Exercise description:
Below this line is a set of entries; quote exactly the lines from the line that contains "fig, axs = plt.subplots(3,2, figsize=(10,12))" to the line that contains "# set label ticks", both lines included.
______________________________
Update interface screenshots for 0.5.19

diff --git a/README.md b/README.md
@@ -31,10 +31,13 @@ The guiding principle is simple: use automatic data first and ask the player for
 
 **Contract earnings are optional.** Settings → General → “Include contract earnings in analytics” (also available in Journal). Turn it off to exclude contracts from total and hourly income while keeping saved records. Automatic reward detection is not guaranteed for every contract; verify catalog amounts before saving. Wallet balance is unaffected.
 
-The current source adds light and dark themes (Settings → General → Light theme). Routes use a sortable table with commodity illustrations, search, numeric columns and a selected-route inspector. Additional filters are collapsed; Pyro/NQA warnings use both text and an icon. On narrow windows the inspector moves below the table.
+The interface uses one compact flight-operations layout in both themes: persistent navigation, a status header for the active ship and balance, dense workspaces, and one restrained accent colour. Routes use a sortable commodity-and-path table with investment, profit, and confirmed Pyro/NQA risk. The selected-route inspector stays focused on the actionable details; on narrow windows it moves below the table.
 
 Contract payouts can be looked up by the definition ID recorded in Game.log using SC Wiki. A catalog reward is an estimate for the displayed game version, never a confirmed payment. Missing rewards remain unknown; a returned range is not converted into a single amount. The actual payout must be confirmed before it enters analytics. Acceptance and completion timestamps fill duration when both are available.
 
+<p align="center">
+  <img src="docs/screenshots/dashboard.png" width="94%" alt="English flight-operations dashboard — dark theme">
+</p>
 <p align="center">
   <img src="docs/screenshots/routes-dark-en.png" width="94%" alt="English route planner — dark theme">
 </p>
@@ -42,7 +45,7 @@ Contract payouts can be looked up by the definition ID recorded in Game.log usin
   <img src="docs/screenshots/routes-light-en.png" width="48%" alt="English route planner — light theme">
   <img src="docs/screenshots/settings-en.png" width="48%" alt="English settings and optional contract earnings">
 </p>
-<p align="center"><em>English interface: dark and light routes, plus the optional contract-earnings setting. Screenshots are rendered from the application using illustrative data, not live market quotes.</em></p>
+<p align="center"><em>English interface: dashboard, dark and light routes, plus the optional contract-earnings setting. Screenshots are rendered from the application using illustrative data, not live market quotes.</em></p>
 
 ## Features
______________________________
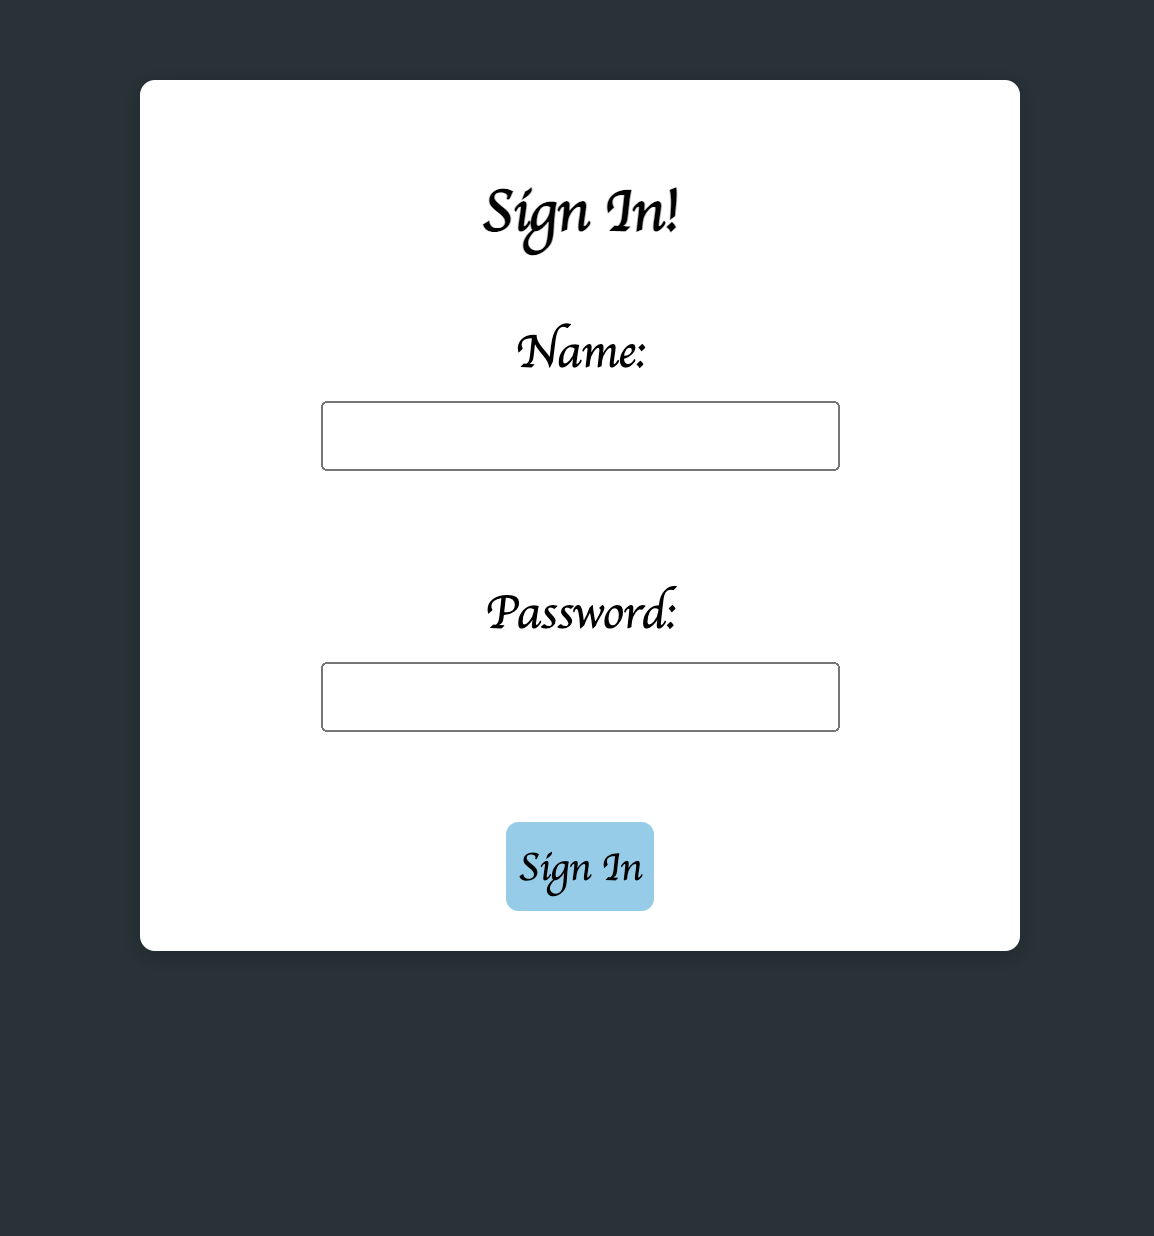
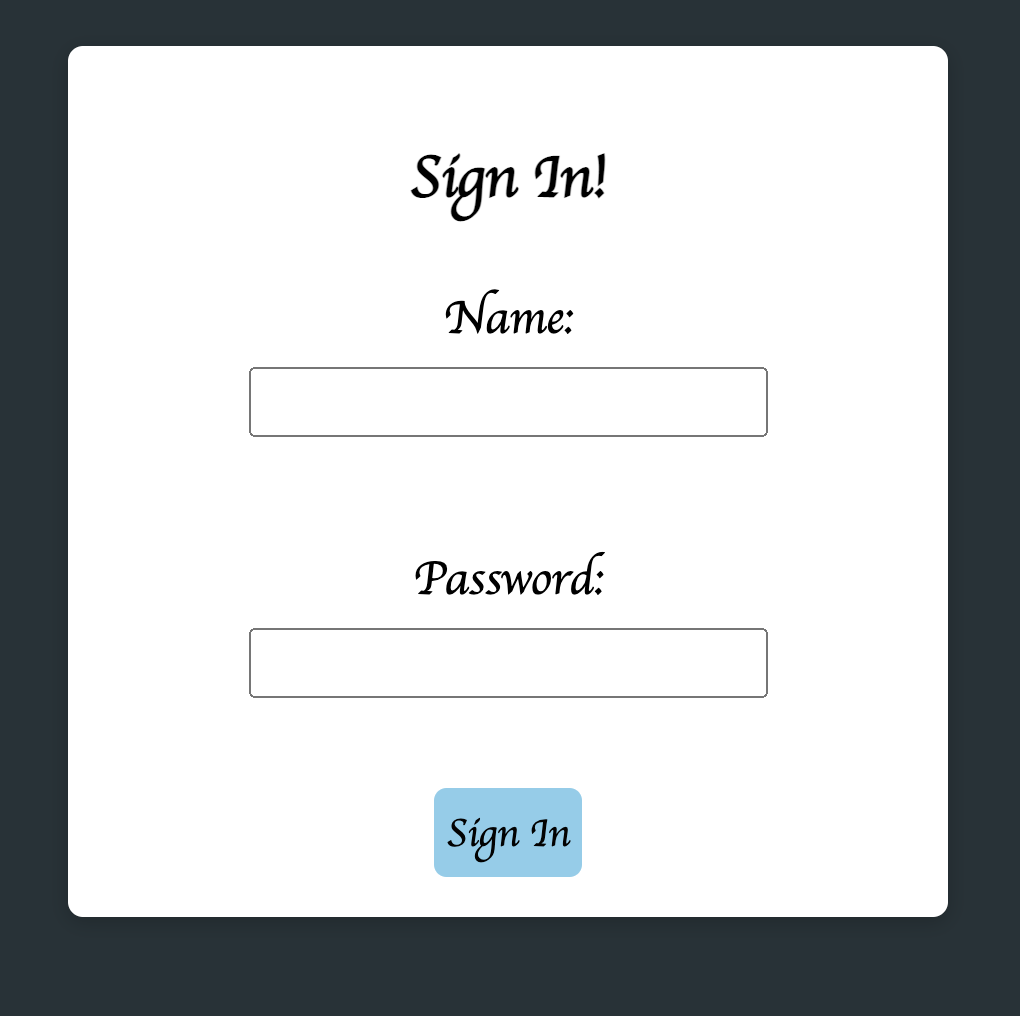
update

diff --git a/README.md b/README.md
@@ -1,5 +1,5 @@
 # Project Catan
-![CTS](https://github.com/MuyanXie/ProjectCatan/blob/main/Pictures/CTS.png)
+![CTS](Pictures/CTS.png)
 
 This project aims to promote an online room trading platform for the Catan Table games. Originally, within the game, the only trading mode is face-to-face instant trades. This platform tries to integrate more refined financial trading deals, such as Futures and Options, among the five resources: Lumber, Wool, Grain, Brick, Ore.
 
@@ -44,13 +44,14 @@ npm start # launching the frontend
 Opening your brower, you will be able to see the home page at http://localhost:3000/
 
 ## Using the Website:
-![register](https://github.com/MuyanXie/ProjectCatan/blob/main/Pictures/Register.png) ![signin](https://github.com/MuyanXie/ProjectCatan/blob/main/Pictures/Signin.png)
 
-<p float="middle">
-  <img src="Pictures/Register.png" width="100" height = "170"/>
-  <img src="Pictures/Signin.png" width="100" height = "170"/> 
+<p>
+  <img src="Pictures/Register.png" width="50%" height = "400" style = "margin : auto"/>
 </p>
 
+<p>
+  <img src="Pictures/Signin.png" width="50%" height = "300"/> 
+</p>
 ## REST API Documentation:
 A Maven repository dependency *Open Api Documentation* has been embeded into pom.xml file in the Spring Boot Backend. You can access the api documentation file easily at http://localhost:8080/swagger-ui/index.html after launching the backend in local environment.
______________________________
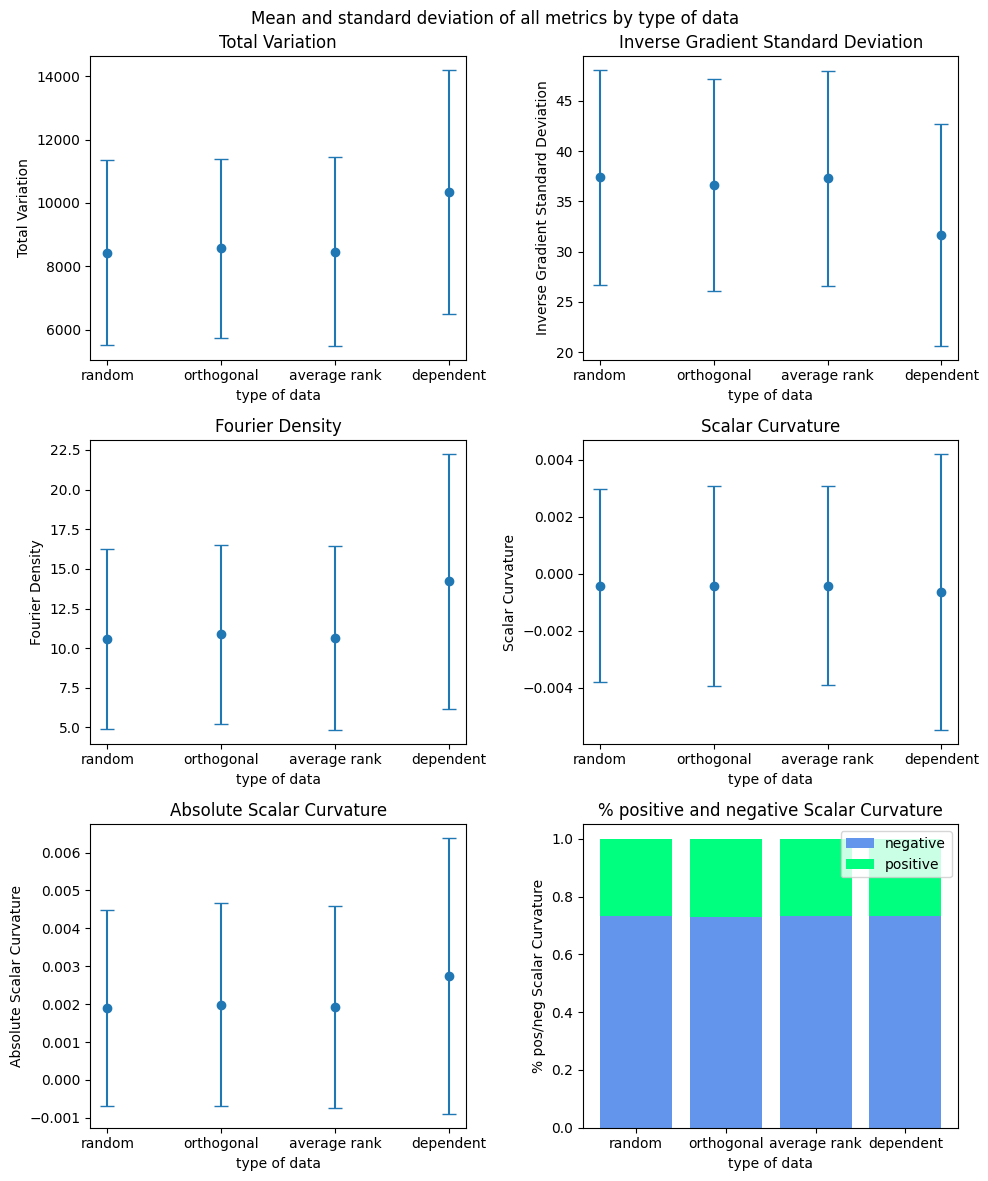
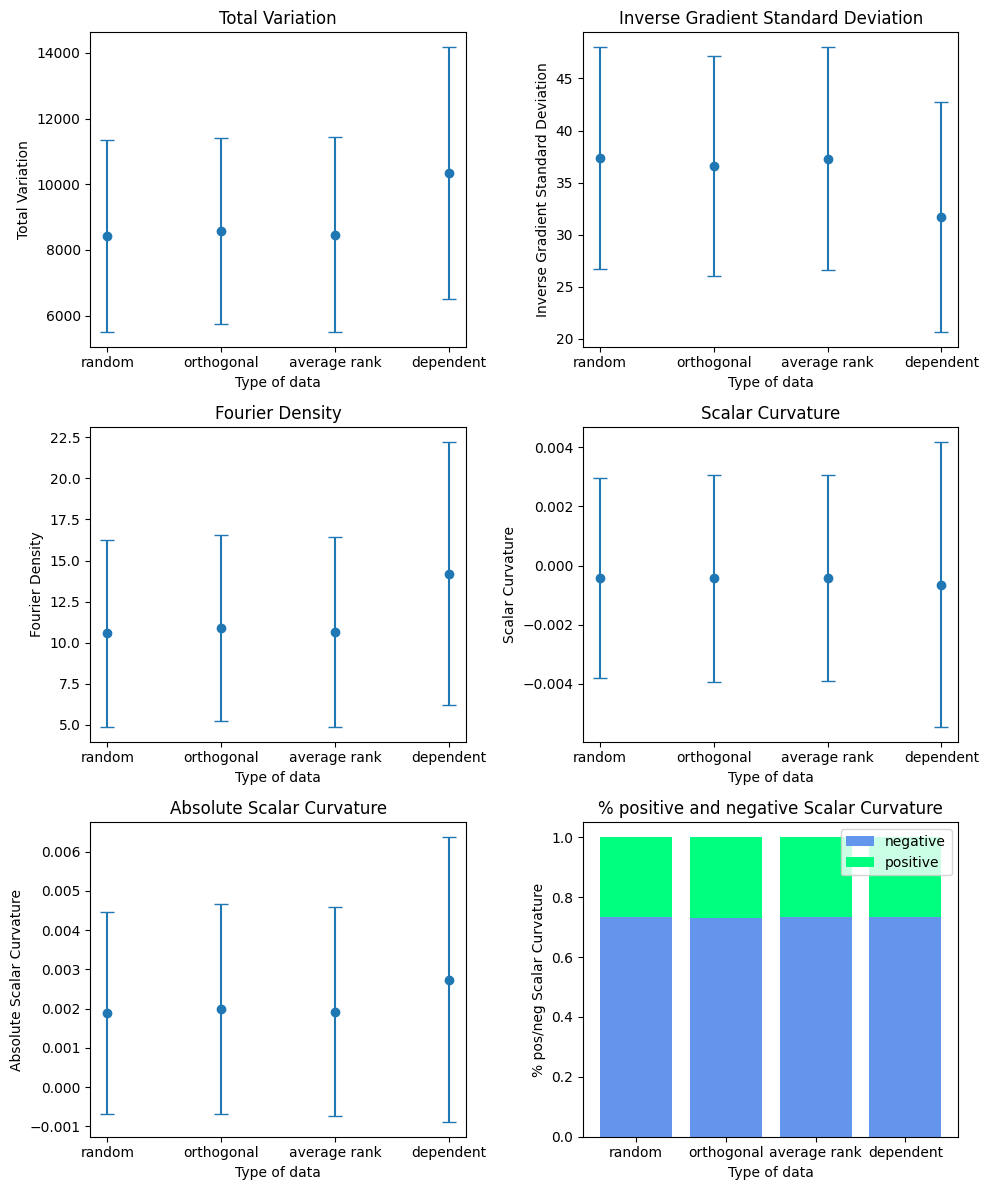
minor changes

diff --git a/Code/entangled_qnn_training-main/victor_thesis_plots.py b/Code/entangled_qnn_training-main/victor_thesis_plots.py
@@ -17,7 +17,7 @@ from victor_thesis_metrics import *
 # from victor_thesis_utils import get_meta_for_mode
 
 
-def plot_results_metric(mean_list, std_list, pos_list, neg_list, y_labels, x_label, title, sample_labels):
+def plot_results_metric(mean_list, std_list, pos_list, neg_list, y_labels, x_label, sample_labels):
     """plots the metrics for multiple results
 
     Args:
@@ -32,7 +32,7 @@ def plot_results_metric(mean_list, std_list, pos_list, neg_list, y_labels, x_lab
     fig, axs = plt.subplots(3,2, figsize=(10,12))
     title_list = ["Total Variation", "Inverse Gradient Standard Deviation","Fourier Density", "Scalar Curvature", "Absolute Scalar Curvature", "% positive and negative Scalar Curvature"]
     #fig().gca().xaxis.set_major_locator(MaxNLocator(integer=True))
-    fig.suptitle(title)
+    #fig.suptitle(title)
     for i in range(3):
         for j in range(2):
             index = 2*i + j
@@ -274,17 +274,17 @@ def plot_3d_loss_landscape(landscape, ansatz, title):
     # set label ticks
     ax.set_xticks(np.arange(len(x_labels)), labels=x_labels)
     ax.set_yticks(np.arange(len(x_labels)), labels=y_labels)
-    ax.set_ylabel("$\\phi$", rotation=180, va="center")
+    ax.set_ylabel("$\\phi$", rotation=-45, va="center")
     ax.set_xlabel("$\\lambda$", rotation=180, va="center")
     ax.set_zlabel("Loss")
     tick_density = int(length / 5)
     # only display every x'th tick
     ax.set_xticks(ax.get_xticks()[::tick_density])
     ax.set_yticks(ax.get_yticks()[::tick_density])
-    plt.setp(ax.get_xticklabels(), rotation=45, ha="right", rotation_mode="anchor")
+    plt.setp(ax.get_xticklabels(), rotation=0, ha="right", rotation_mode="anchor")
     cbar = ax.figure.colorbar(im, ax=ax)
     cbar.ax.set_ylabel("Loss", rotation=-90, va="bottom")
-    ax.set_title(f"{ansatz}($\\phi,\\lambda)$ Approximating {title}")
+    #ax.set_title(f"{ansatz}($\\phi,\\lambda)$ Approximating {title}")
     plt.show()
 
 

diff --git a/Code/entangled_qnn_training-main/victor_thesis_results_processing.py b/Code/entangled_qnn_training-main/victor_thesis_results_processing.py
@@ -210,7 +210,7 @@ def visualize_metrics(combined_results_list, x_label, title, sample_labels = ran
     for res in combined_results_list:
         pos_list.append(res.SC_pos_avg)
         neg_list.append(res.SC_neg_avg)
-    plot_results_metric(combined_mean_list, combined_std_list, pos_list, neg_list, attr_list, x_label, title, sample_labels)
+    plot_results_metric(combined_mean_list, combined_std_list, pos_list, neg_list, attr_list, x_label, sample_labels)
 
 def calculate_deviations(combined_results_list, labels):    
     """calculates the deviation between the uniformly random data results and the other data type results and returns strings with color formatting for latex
______________________________
Output for this exercise:
     fig, axs = plt.subplots(3,2, figsize=(10,12))
     title_list = ["Total Variation", "Inverse Gradient Standard Deviation","Fourier Density", "Scalar Curvature", "Absolute Scalar Curvature", "% positive and negative Scalar Curvature"]
     #fig().gca().xaxis.set_major_locator(MaxNLocator(integer=True))
-    fig.suptitle(title)
+    #fig.suptitle(title)
     for i in range(3):
         for j in range(2):
             index = 2*i + j
@@ -274,17 +274,17 @@ def plot_3d_loss_landscape(landscape, ansatz, title):
     # set label ticks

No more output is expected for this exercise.